● **Work order**: Copy every record below exactly, leaving out any pictures.

....................

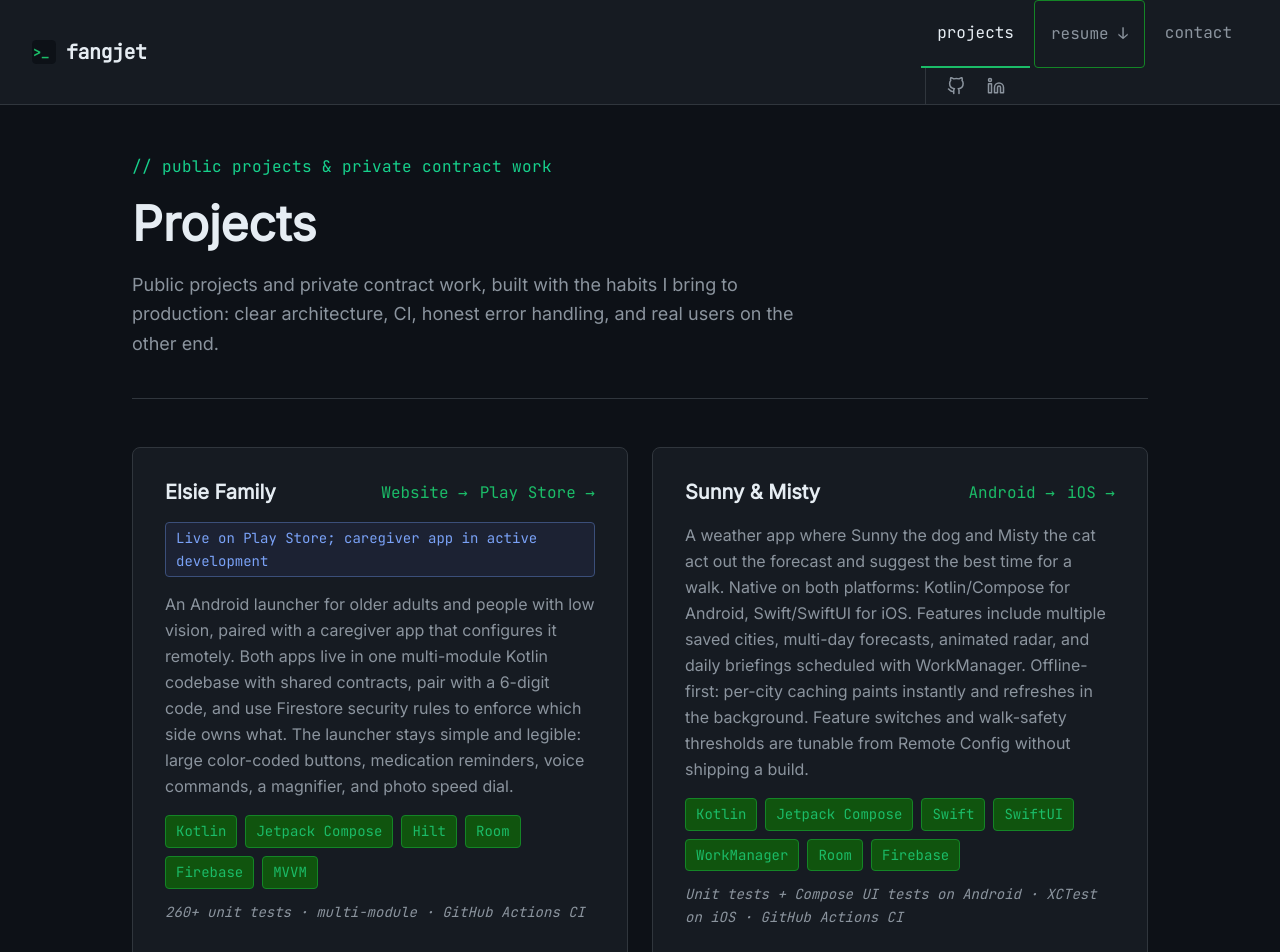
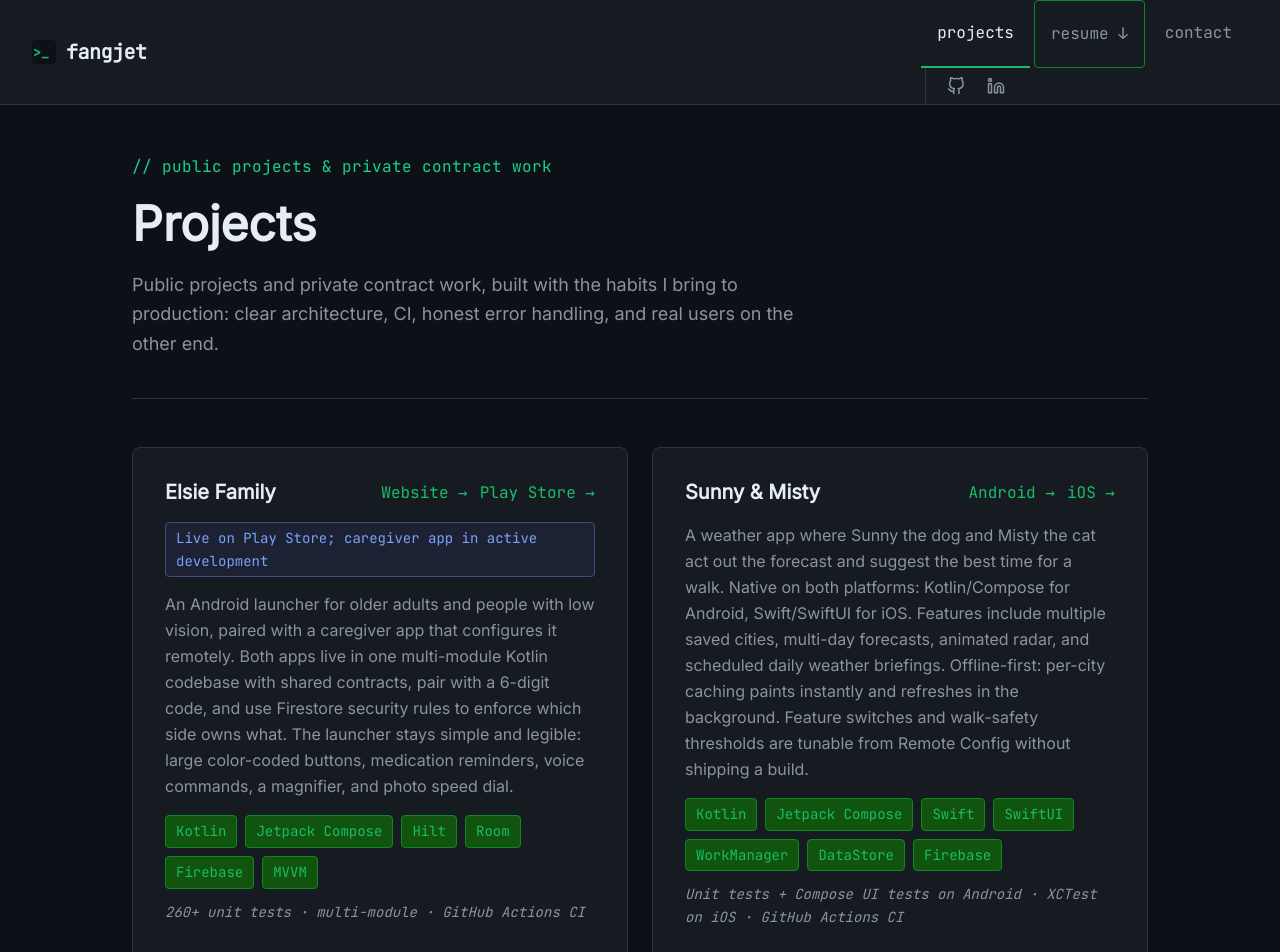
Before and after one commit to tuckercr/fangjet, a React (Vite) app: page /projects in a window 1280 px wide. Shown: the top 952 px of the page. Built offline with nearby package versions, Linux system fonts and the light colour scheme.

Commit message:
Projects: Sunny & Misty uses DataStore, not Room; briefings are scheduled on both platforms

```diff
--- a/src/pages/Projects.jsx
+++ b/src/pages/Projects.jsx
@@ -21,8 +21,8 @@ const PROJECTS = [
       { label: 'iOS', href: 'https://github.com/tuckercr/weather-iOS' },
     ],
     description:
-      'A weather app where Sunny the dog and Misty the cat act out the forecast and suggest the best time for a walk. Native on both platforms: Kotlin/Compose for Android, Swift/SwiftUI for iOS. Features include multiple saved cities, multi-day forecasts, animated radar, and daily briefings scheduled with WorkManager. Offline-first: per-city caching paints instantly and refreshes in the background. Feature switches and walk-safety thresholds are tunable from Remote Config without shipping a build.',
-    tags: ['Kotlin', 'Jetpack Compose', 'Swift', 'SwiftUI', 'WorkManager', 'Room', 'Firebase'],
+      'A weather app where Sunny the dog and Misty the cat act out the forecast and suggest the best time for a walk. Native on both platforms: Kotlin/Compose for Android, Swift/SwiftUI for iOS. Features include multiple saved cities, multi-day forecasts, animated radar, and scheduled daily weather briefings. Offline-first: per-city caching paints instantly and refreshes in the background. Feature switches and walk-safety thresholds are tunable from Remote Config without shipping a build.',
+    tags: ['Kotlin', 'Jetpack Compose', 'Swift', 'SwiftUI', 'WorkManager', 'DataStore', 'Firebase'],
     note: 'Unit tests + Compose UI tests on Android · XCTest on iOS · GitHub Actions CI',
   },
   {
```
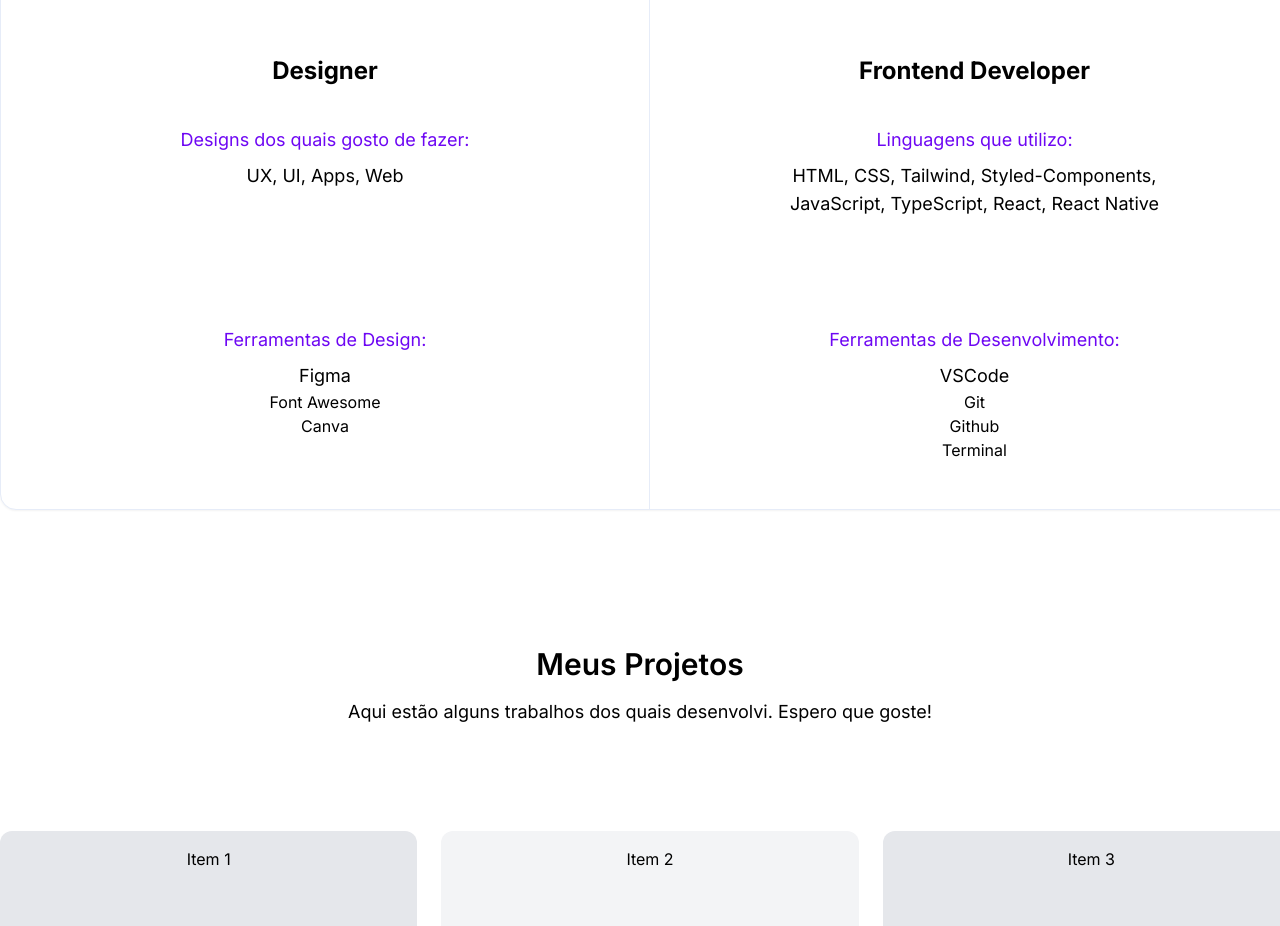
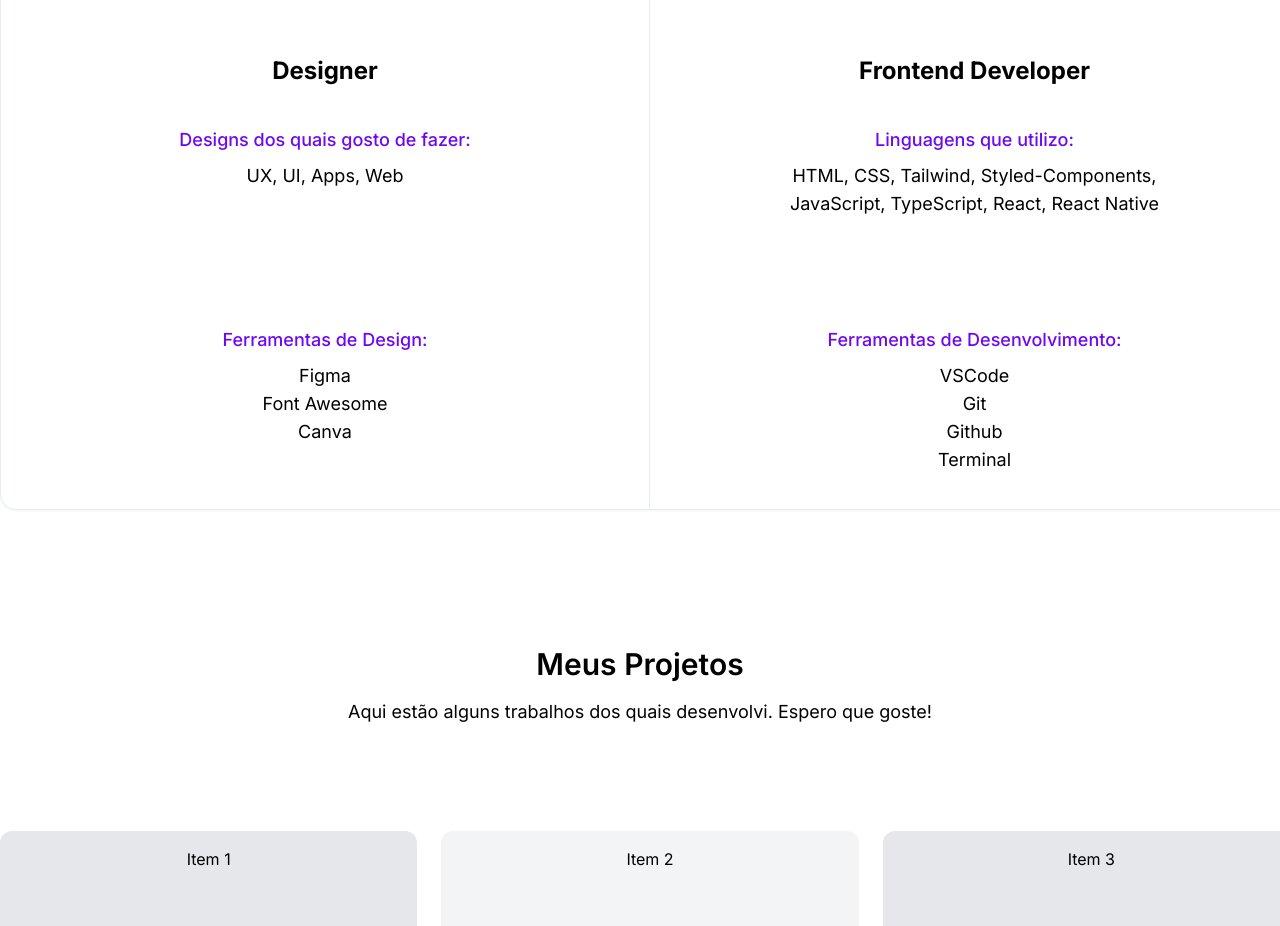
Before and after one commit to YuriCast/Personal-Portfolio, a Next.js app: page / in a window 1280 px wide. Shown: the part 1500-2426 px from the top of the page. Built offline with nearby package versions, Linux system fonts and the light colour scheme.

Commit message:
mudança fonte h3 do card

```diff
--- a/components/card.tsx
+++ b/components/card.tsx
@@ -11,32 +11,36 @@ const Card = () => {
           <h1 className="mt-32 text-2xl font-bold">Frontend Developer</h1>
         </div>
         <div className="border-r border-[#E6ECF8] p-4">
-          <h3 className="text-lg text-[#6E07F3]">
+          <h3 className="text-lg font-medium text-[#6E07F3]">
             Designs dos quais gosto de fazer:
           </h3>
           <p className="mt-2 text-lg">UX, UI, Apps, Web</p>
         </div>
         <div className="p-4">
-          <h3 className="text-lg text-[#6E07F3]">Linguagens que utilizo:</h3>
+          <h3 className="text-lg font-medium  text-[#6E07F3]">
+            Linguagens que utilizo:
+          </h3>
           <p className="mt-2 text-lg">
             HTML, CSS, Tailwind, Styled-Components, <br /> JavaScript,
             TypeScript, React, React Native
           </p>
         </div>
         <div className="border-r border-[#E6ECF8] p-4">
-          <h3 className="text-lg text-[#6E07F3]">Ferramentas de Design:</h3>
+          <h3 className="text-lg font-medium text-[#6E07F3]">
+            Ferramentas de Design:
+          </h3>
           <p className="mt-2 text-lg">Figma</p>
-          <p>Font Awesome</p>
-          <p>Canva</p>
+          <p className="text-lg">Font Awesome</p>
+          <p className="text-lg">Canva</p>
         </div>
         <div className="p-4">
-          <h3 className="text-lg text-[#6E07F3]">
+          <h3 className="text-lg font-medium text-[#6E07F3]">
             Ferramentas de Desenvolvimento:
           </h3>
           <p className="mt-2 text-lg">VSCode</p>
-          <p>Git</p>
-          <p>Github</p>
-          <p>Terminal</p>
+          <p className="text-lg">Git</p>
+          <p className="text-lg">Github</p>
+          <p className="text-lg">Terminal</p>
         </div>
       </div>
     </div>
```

....................

● **Exercise solution**:
Before and after one commit to tuckercr/fangjet, a React (Vite) app: page /projects in a window 1280 px wide. Shown: the top 952 px of the page. Built offline with nearby package versions, Linux system fonts and the light colour scheme.

Commit message:
Projects: Sunny & Misty uses DataStore, not Room; briefings are scheduled on both platforms

```diff
--- a/src/pages/Projects.jsx
+++ b/src/pages/Projects.jsx
@@ -21,8 +21,8 @@ const PROJECTS = [
       { label: 'iOS', href: 'https://github.com/tuckercr/weather-iOS' },
     ],
     description:
-      'A weather app where Sunny the dog and Misty the cat act out the forecast and suggest the best time for a walk. Native on both platforms: Kotlin/Compose for Android, Swift/SwiftUI for iOS. Features include multiple saved cities, multi-day forecasts, animated radar, and daily briefings scheduled with WorkManager. Offline-first: per-city caching paints instantly and refreshes in the background. Feature switches and walk-safety thresholds are tunable from Remote Config without shipping a build.',
-    tags: ['Kotlin', 'Jetpack Compose', 'Swift', 'SwiftUI', 'WorkManager', 'Room', 'Firebase'],
+      'A weather app where Sunny the dog and Misty the cat act out the forecast and suggest the best time for a walk. Native on both platforms: Kotlin/Compose for Android, Swift/SwiftUI for iOS. Features include multiple saved cities, multi-day forecasts, animated radar, and scheduled daily weather briefings. Offline-first: per-city caching paints instantly and refreshes in the background. Feature switches and walk-safety thresholds are tunable from Remote Config without shipping a build.',
+    tags: ['Kotlin', 'Jetpack Compose', 'Swift', 'SwiftUI', 'WorkManager', 'DataStore', 'Firebase'],
     note: 'Unit tests + Compose UI tests on Android · XCTest on iOS · GitHub Actions CI',
   },
   {
```
Before and after one commit to YuriCast/Personal-Portfolio, a Next.js app: page / in a window 1280 px wide. Shown: the part 1500-2426 px from the top of the page. Built offline with nearby package versions, Linux system fonts and the light colour scheme.

Commit message:
mudança fonte h3 do card

```diff
--- a/components/card.tsx
+++ b/components/card.tsx
@@ -11,32 +11,36 @@ const Card = () => {
           <h1 className="mt-32 text-2xl font-bold">Frontend Developer</h1>
         </div>
         <div className="border-r border-[#E6ECF8] p-4">
-          <h3 className="text-lg text-[#6E07F3]">
+          <h3 className="text-lg font-medium text-[#6E07F3]">
             Designs dos quais gosto de fazer:
           </h3>
           <p className="mt-2 text-lg">UX, UI, Apps, Web</p>
         </div>
         <div className="p-4">
-          <h3 className="text-lg text-[#6E07F3]">Linguagens que utilizo:</h3>
+          <h3 className="text-lg font-medium  text-[#6E07F3]">
+            Linguagens que utilizo:
+          </h3>
           <p className="mt-2 text-lg">
             HTML, CSS, Tailwind, Styled-Components, <br /> JavaScript,
             TypeScript, React, React Native
           </p>
         </div>
         <div className="border-r border-[#E6ECF8] p-4">
-          <h3 className="text-lg text-[#6E07F3]">Ferramentas de Design:</h3>
+          <h3 className="text-lg font-medium text-[#6E07F3]">
+            Ferramentas de Design:
+          </h3>
           <p className="mt-2 text-lg">Figma</p>
-          <p>Font Awesome</p>
-          <p>Canva</p>
+          <p className="text-lg">Font Awesome</p>
+          <p className="text-lg">Canva</p>
         </div>
         <div className="p-4">
-          <h3 className="text-lg text-[#6E07F3]">
+          <h3 className="text-lg font-medium text-[#6E07F3]">
             Ferramentas de Desenvolvimento:
           </h3>
           <p className="mt-2 text-lg">VSCode</p>
-          <p>Git</p>
-          <p>Github</p>
-          <p>Terminal</p>
+          <p className="text-lg">Git</p>
+          <p className="text-lg">Github</p>
+          <p className="text-lg">Terminal</p>
         </div>
       </div>
     </div>
```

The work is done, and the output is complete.